### Task goal
In the data below, find every line with the word "AGENTS" and copy it out.

### Data for this task
--------

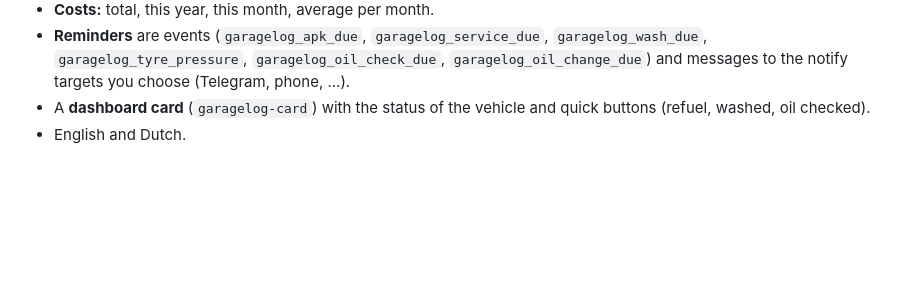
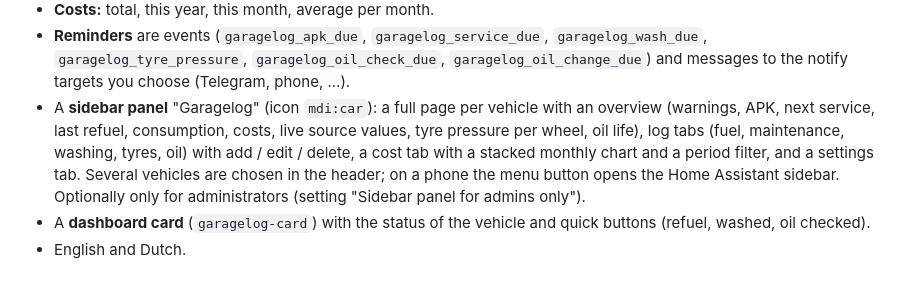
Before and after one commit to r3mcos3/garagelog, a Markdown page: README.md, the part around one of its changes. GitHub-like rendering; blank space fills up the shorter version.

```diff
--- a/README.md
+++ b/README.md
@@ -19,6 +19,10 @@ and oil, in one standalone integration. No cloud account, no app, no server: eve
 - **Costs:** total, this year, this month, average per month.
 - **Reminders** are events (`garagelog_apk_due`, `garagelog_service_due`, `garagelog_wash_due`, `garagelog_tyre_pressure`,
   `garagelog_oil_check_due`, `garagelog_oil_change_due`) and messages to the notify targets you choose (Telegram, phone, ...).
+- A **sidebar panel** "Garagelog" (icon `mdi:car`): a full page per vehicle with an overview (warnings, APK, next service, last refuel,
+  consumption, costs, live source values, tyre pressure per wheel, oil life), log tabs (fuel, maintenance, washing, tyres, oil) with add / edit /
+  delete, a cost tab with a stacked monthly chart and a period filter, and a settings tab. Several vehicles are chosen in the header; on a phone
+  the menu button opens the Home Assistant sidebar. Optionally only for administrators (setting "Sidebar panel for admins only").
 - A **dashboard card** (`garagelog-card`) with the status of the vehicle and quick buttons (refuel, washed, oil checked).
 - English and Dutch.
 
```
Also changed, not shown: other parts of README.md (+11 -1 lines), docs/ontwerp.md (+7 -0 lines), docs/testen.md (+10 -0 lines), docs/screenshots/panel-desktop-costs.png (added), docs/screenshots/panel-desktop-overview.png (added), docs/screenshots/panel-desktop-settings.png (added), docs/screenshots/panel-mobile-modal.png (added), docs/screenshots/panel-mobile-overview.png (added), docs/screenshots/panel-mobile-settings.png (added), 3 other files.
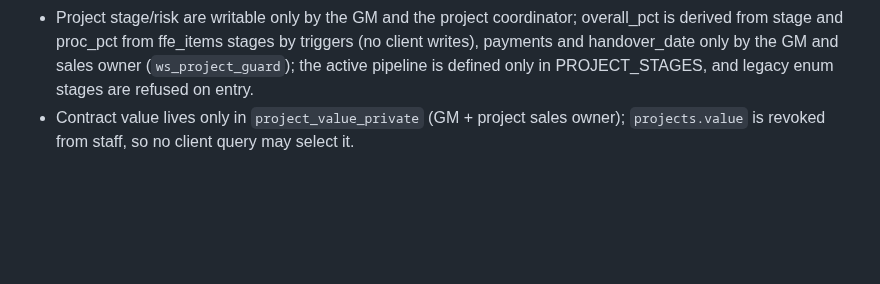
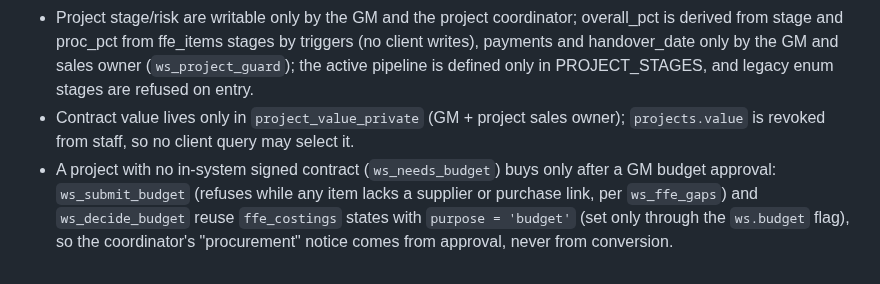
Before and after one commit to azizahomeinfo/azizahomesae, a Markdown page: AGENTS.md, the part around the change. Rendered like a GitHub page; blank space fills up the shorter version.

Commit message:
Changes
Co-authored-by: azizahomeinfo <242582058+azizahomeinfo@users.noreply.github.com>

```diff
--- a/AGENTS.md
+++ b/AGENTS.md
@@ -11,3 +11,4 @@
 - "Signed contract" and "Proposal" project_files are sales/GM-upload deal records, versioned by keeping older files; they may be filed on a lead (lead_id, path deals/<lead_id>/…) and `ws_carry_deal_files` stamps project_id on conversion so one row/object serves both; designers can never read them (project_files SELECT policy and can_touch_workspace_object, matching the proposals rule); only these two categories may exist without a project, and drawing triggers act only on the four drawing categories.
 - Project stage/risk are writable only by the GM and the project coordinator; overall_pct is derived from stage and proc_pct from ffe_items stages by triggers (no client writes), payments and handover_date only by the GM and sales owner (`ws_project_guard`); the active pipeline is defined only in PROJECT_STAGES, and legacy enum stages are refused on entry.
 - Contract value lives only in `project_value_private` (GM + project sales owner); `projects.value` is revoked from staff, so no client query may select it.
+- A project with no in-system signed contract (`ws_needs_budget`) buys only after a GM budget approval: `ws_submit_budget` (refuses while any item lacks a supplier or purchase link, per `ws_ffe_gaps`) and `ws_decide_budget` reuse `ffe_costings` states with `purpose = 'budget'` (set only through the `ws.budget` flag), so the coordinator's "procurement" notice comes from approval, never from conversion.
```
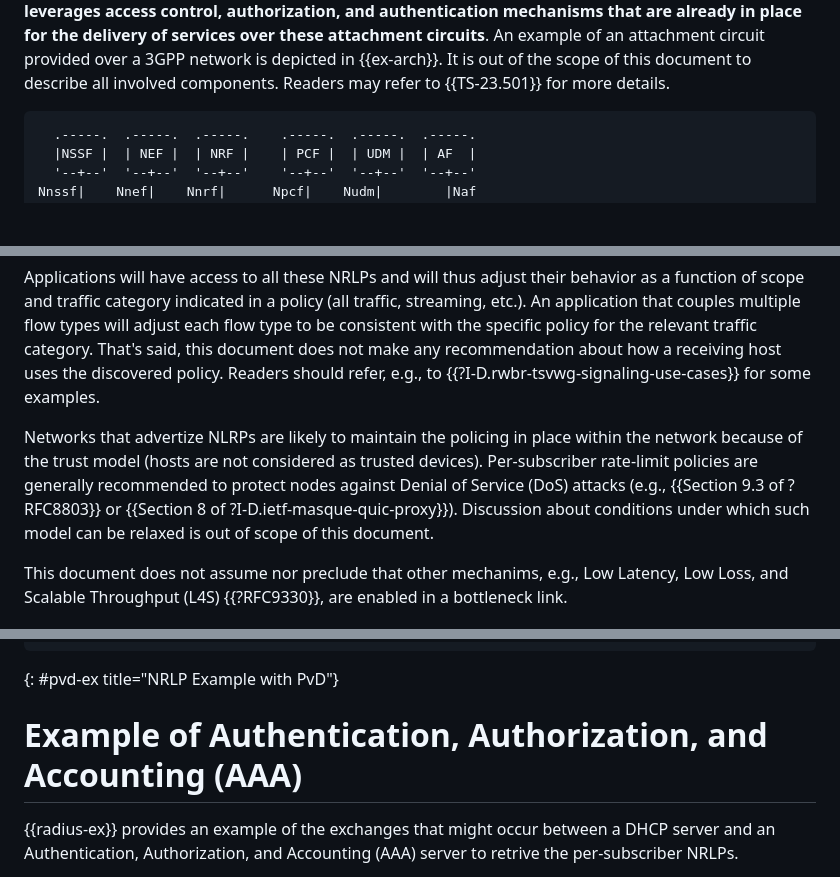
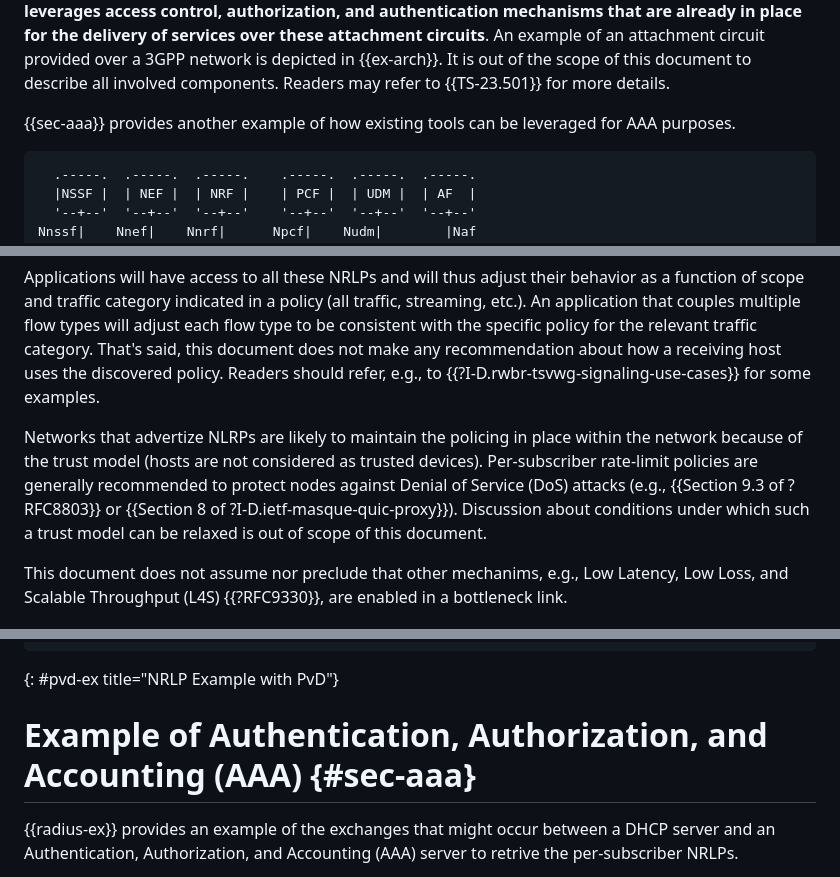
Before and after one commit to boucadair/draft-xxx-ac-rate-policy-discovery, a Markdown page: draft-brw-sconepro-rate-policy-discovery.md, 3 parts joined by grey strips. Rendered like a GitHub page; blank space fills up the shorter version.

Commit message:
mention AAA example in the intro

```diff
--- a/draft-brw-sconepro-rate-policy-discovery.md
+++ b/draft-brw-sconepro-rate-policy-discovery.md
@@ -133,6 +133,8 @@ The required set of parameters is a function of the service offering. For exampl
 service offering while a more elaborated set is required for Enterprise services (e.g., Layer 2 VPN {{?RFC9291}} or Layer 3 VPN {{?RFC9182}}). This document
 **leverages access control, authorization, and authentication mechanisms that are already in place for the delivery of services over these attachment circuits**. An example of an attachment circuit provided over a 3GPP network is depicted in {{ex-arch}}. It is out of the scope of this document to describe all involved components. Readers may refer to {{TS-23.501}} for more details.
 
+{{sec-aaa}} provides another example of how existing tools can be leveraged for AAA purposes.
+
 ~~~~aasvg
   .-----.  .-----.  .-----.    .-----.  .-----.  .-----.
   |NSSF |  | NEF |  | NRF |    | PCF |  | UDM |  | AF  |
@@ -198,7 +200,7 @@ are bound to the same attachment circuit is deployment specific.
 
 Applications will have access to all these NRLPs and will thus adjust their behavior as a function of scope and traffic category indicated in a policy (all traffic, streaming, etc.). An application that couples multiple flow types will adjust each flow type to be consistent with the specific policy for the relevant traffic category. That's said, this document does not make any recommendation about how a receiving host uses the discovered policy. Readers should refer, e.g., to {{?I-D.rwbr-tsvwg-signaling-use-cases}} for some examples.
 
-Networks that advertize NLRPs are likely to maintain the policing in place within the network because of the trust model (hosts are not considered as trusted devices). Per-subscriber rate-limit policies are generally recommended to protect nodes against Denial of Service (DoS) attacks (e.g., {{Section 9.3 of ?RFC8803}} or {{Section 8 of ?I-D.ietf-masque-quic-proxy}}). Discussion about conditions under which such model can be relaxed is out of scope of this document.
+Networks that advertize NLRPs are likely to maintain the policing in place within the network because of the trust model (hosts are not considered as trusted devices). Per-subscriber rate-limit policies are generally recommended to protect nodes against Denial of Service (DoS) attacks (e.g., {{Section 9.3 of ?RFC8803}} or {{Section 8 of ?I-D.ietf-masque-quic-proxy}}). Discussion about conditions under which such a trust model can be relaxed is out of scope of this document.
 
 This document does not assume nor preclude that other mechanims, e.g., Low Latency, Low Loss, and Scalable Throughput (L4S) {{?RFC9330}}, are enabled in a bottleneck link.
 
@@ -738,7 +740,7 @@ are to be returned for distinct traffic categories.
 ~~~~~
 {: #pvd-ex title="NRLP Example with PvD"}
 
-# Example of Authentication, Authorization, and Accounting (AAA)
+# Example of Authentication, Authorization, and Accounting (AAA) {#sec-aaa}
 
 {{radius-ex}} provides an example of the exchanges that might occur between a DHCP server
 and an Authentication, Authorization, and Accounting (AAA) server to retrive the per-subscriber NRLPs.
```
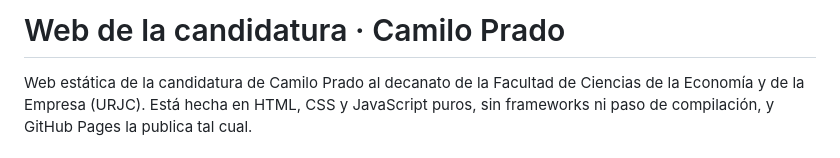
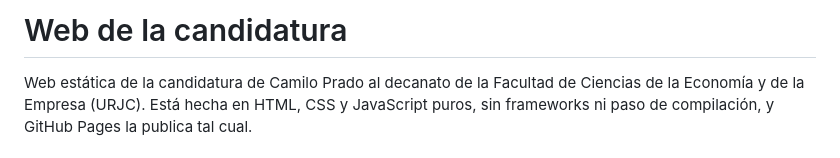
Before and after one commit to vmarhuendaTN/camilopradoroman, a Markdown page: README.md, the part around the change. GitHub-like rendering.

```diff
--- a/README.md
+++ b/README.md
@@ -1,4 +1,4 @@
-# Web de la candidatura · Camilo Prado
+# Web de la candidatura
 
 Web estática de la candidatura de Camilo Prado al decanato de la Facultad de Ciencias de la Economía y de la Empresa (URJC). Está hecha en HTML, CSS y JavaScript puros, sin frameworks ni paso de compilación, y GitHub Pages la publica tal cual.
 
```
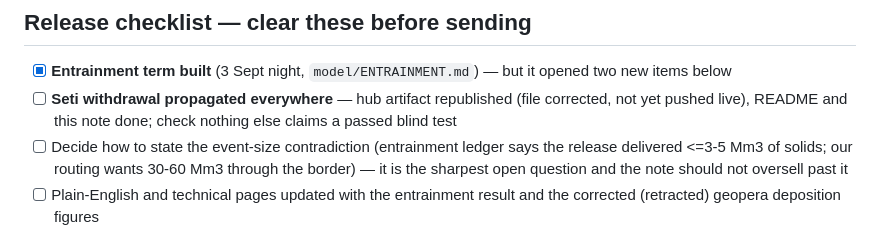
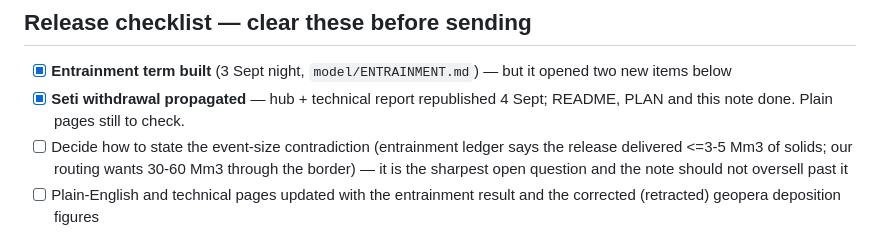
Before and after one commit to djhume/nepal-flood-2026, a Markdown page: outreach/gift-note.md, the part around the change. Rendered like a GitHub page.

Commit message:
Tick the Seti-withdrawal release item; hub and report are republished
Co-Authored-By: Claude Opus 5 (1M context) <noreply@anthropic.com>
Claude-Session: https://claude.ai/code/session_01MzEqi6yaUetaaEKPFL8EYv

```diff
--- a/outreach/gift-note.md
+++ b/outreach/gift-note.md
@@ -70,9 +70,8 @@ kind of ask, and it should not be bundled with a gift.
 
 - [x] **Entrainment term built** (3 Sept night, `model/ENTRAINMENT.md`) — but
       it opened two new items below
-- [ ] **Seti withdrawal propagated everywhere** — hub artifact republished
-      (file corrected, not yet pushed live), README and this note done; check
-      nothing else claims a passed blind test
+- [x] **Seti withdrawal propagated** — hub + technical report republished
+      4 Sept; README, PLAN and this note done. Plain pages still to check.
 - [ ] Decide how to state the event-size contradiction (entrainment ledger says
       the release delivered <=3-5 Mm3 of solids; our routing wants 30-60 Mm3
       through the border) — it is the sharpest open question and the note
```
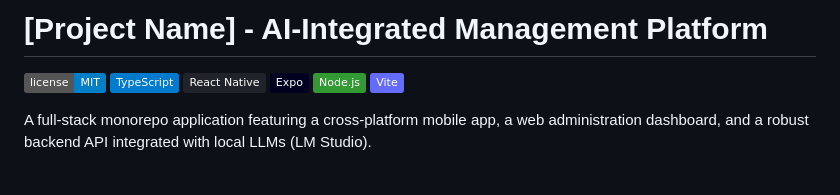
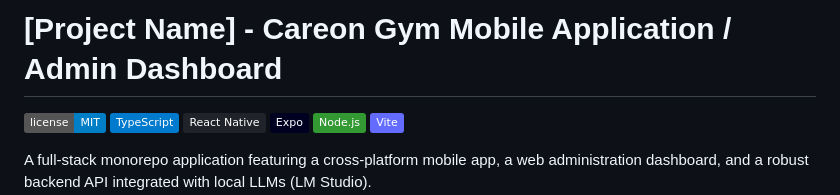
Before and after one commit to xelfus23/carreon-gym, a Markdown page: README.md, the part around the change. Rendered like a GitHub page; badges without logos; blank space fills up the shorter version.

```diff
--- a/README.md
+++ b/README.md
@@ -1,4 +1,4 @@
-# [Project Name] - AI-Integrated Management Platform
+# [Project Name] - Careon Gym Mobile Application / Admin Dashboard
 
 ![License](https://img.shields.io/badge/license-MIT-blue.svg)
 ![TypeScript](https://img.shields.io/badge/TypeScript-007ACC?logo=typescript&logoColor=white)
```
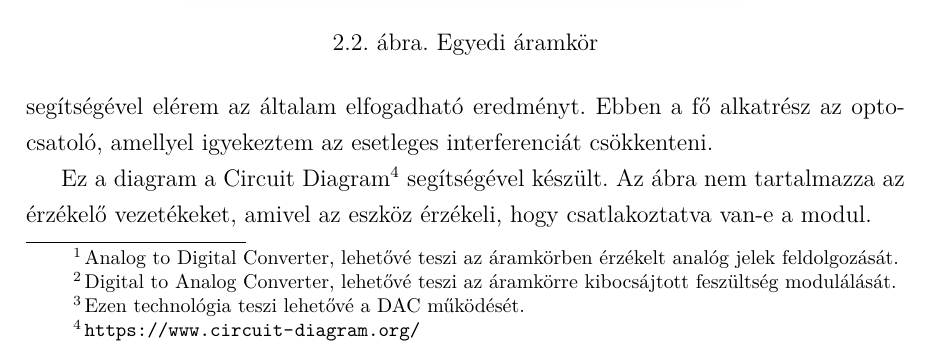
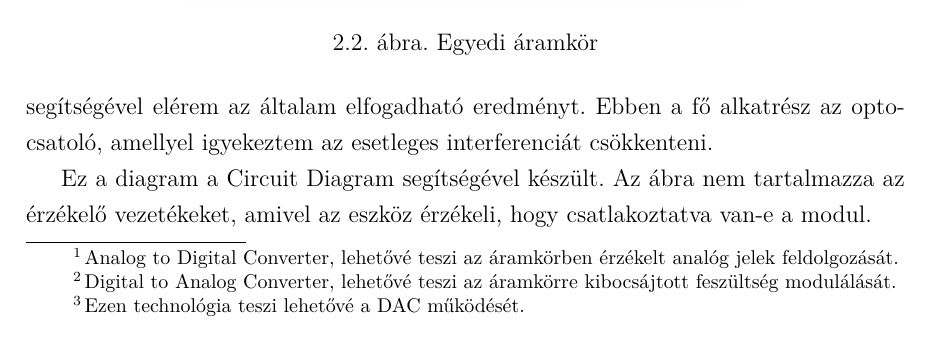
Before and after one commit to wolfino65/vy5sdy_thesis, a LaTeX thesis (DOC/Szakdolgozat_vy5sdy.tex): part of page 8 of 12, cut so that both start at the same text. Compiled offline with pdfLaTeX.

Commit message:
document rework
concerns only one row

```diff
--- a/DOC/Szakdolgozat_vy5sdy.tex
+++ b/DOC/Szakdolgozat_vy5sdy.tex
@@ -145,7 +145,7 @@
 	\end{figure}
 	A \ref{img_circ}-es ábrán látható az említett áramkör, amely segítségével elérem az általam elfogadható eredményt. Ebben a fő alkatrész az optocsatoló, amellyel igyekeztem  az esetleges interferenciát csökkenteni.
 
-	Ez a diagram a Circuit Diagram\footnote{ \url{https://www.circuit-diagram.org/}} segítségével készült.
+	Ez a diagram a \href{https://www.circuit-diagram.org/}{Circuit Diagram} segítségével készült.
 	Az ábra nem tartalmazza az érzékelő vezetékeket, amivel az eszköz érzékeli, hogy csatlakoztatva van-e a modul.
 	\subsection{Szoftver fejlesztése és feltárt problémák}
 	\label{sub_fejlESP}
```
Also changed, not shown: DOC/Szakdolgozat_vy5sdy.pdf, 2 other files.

--------

### Answer to this exercise
Before and after one commit to azizahomeinfo/azizahomesae, a Markdown page: AGENTS.md, the part around the change. Rendered like a GitHub page; blank space fills up the shorter version.
--- a/AGENTS.md
+++ b/AGENTS.md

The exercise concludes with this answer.